-- RECORDS FOR THIS TASK follows --

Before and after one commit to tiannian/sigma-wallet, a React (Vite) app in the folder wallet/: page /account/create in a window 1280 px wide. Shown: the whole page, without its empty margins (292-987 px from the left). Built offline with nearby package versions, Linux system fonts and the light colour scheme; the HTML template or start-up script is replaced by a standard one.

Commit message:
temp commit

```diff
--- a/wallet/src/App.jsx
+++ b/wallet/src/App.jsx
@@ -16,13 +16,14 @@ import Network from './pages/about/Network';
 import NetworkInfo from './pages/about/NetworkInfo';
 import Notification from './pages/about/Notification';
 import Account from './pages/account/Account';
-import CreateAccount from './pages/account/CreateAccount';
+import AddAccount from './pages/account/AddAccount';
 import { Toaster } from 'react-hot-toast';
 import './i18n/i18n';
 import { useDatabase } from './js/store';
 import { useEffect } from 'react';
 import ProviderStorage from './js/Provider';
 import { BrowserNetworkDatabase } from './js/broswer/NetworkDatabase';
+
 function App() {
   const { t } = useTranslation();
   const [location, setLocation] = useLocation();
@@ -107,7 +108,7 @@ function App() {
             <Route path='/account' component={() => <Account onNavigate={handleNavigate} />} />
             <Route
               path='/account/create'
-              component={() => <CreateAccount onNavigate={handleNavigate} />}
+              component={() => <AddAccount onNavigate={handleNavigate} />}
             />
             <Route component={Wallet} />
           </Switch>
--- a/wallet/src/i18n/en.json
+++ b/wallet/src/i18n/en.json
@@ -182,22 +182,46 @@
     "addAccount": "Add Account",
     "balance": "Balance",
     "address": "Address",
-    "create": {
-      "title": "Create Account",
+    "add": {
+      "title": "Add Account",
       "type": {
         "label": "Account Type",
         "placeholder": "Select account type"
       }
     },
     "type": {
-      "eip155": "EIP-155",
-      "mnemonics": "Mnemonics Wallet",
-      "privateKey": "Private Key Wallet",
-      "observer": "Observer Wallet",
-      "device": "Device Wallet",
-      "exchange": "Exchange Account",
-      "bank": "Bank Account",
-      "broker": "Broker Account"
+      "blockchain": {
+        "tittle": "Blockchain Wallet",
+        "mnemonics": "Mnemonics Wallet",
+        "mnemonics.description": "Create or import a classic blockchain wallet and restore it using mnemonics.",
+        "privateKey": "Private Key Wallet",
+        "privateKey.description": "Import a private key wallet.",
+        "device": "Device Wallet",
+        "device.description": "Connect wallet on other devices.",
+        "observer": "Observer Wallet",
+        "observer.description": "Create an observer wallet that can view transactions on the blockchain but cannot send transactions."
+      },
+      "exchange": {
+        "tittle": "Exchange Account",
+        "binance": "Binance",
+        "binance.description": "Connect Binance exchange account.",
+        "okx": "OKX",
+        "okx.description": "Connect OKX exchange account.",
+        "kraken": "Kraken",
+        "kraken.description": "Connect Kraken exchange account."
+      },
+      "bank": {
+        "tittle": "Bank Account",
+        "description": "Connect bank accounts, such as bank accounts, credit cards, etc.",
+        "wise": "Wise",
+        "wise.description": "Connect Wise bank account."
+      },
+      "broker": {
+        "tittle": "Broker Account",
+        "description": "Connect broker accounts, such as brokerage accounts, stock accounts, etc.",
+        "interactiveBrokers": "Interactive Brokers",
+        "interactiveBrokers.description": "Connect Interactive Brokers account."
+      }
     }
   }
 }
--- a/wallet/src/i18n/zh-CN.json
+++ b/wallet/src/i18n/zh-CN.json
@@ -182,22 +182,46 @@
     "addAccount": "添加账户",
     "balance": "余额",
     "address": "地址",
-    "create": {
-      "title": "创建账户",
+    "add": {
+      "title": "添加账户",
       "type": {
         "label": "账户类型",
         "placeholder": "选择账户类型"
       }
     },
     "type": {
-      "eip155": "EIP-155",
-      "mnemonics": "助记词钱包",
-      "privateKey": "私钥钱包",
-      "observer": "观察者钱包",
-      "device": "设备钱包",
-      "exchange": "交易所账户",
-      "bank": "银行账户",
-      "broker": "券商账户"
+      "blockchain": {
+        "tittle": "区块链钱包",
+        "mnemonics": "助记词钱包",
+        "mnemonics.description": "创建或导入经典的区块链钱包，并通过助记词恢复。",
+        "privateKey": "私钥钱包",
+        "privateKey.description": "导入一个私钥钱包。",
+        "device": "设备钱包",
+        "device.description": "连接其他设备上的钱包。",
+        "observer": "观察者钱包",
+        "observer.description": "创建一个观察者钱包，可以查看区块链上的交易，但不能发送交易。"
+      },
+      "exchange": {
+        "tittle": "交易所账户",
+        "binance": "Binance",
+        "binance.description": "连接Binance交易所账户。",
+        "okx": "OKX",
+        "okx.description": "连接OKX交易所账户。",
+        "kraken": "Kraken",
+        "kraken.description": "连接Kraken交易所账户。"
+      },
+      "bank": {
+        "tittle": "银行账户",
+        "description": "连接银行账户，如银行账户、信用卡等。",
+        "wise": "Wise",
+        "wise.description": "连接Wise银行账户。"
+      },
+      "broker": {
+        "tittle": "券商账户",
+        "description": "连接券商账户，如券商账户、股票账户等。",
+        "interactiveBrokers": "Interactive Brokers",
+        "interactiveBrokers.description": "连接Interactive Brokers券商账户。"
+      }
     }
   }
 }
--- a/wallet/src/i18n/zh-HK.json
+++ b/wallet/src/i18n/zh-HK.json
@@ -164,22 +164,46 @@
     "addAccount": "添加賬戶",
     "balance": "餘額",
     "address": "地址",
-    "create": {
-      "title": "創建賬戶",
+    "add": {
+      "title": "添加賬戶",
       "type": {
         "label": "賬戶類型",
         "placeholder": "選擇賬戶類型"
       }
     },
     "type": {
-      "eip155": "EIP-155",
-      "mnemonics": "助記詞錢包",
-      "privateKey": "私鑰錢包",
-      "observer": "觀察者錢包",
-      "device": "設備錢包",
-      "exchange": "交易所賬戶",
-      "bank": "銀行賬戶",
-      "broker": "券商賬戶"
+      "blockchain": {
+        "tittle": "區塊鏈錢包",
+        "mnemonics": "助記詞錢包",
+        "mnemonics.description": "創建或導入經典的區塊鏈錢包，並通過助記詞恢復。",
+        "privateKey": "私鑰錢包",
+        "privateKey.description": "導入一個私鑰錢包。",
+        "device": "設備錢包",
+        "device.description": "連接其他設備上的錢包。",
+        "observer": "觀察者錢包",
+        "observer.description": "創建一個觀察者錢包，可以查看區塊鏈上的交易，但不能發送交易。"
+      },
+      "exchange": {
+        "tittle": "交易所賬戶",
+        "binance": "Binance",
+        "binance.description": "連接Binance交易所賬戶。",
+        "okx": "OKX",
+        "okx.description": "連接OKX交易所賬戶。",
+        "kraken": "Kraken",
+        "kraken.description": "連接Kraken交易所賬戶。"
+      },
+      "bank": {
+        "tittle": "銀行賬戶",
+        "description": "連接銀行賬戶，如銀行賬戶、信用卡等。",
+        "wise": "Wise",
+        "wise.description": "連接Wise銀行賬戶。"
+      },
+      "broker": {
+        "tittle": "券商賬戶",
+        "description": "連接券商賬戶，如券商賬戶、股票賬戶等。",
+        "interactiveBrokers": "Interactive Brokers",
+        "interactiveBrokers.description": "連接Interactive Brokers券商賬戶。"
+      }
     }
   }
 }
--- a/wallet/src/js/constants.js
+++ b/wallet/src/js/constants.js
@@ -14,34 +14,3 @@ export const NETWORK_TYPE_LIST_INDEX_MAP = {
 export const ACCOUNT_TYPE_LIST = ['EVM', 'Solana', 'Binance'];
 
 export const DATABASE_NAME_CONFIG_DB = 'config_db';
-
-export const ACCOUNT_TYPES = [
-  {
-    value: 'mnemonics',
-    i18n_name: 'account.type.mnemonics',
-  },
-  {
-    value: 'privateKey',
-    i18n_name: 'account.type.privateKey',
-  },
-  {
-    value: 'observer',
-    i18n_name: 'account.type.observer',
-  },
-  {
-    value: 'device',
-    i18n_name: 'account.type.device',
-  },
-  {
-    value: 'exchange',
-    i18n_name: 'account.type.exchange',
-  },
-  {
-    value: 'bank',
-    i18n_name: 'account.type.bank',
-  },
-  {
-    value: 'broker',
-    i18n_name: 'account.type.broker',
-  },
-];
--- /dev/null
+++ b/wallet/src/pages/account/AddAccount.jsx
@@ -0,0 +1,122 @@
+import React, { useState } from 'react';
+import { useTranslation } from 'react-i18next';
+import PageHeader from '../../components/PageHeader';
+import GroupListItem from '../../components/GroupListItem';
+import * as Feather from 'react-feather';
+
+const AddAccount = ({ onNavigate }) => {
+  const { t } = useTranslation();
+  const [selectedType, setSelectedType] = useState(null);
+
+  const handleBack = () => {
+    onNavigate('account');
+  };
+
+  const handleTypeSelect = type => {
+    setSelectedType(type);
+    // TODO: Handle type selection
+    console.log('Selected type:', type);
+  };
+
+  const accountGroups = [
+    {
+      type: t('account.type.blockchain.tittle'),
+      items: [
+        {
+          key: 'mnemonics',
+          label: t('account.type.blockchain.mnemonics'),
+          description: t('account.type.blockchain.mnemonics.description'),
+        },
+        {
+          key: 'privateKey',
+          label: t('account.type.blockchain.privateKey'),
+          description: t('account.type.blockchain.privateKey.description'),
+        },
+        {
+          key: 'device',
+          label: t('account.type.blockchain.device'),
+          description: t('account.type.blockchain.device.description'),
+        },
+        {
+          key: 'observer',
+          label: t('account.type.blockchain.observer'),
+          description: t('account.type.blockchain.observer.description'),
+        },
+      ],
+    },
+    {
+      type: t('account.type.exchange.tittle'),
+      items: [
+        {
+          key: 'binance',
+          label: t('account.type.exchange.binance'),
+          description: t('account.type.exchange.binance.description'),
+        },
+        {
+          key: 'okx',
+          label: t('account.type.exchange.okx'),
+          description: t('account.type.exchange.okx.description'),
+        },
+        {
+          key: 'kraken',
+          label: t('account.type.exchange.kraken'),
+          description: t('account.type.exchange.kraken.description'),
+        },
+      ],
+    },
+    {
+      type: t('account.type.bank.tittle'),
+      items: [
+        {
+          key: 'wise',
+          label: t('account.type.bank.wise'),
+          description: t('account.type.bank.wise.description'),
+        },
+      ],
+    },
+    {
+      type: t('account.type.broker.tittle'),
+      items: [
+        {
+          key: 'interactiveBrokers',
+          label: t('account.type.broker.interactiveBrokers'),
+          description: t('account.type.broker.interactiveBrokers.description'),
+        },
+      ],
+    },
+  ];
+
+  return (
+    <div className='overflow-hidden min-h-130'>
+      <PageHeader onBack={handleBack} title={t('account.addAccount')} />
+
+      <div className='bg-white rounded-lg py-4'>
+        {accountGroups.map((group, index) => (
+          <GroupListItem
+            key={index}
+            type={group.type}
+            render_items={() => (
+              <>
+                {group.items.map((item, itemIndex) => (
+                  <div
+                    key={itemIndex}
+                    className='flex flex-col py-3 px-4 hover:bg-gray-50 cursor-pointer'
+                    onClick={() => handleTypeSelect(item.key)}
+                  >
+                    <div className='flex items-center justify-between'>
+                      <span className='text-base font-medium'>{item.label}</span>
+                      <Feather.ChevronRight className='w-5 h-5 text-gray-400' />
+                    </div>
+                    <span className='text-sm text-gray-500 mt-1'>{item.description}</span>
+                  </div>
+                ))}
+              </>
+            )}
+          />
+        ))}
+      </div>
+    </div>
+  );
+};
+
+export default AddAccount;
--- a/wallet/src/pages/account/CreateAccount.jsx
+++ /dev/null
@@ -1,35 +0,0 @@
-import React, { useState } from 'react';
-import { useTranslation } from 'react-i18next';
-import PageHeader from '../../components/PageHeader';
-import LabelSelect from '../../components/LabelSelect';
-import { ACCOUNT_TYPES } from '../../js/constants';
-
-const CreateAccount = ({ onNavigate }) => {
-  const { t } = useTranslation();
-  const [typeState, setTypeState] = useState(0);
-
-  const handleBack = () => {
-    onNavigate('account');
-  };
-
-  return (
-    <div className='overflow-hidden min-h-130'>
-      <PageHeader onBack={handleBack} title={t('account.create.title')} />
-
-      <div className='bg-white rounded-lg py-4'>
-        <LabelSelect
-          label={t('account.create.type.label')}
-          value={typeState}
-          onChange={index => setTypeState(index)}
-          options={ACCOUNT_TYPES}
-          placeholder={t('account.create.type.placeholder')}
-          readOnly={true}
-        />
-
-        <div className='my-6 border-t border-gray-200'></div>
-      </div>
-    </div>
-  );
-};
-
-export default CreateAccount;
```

-- RECORDS FOR THIS TASK concluded --

*YOUR GOAL:* Answer with a single number: how many lines above hold the word "onNavigate"?

*EXERCISE OUTPUT:* 7